Page of

PRINTED FROM OXFORD HANDBOOKS ONLINE ( © Oxford University Press, 2018. All Rights Reserved. Under the terms of the licence agreement, an individual user may print out a PDF of a single chapter of a title in Oxford Handbooks Online for personal use (for details see Privacy Policy and Legal Notice).

date: 08 August 2020

Abstract and Keywords

This chapter considers the era of ‘legal formalism’, which is usually taken to refer to the period in American legal thought between the 1860s and the 1920s, when a new generation of post-bellum treatise-writers and legal academics sought to discover the underlying principles of common law cases, and put them into a rational order. This period is sometimes also referred to as the era of ‘classical legal thought’. In contemporary jurisprudence, the term ‘formalism’ refers to a specific approach to adjudication and constitutional interpretation, which has its defenders as well as its critics. However, in the era under study, it was neither a term which jurists used to describe themselves, nor one which their critics used to describe them.

Keywords: legal formalism, legal history, jurisprudence, American legal thought, common law

Access to the complete content on Oxford Handbooks Online requires a subscription or purchase. Public users are able to search the site and view the abstracts and keywords for each book and chapter without a subscription.

Please subscribe or login to access full text content.

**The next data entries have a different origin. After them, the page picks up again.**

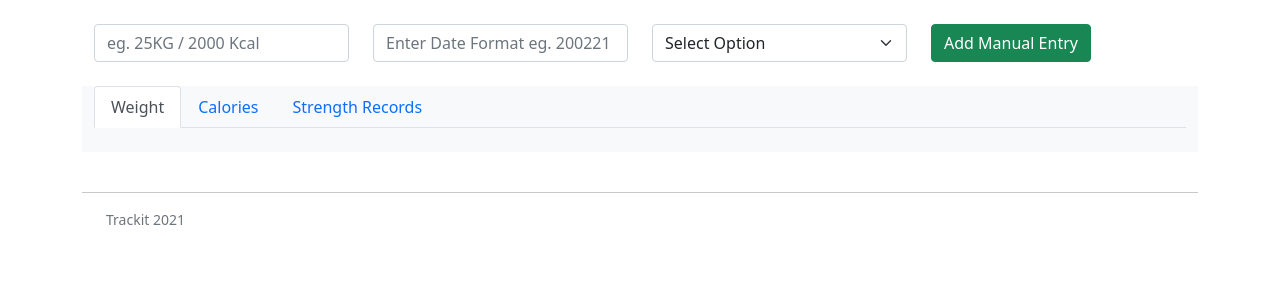
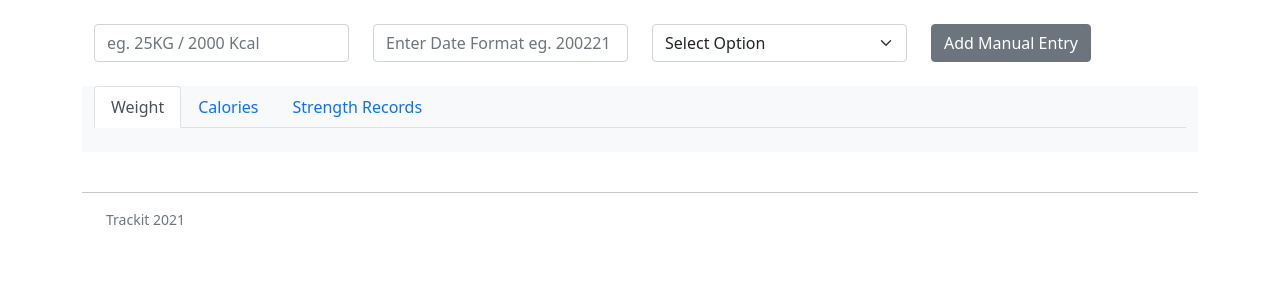
Before and after one commit to Harry-Edge/Trackit-Strength-Weight-Calorie-Tracking, a Django app: template main/templates/main/edit_entries.html in a window 1280 px wide. Shown: the part 56-356 px from the top of the page. Run offline with Django 3.2, Linux system fonts and the light colour scheme; the template is opened without the code that fills it, so the values that code supplies are empty; some libraries are stand-ins or nearby versions.

Commit message:
updated button

```diff
--- a/main/templates/main/edit_entries.html
+++ b/main/templates/main/edit_entries.html
@@ -29,7 +29,7 @@
                           </select>
                     </div>
                     <div class="col-md-3">
-                        <button class="btn btn-success" name="manual_entry">Add Manual Entry</button>
+                        <button class="btn btn-secondary" name="manual_entry">Add Manual Entry</button>
                     </div>
                 </div>
             </div>
--- a/main/templatetags/tags.py
+++ b/main/templatetags/tags.py
@@ -29,6 +29,7 @@ def get_average_calories(user):
     for entry in all_calories:
         if entry.date_of_entry >= (datetime.today().date() - timedelta(days=30)):
             last_30_day_calorie_entries.append(entry.inputted_calories)
+
 
     return f"{round(sum(last_30_day_calorie_entries) / len(last_30_day_calorie_entries))}"
 
```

If you have purchased a print title that contains an access token, please see the token for information about how to register your code.

For questions on access or troubleshooting, please check our FAQs, and if you can''t find the answer there, please contact us.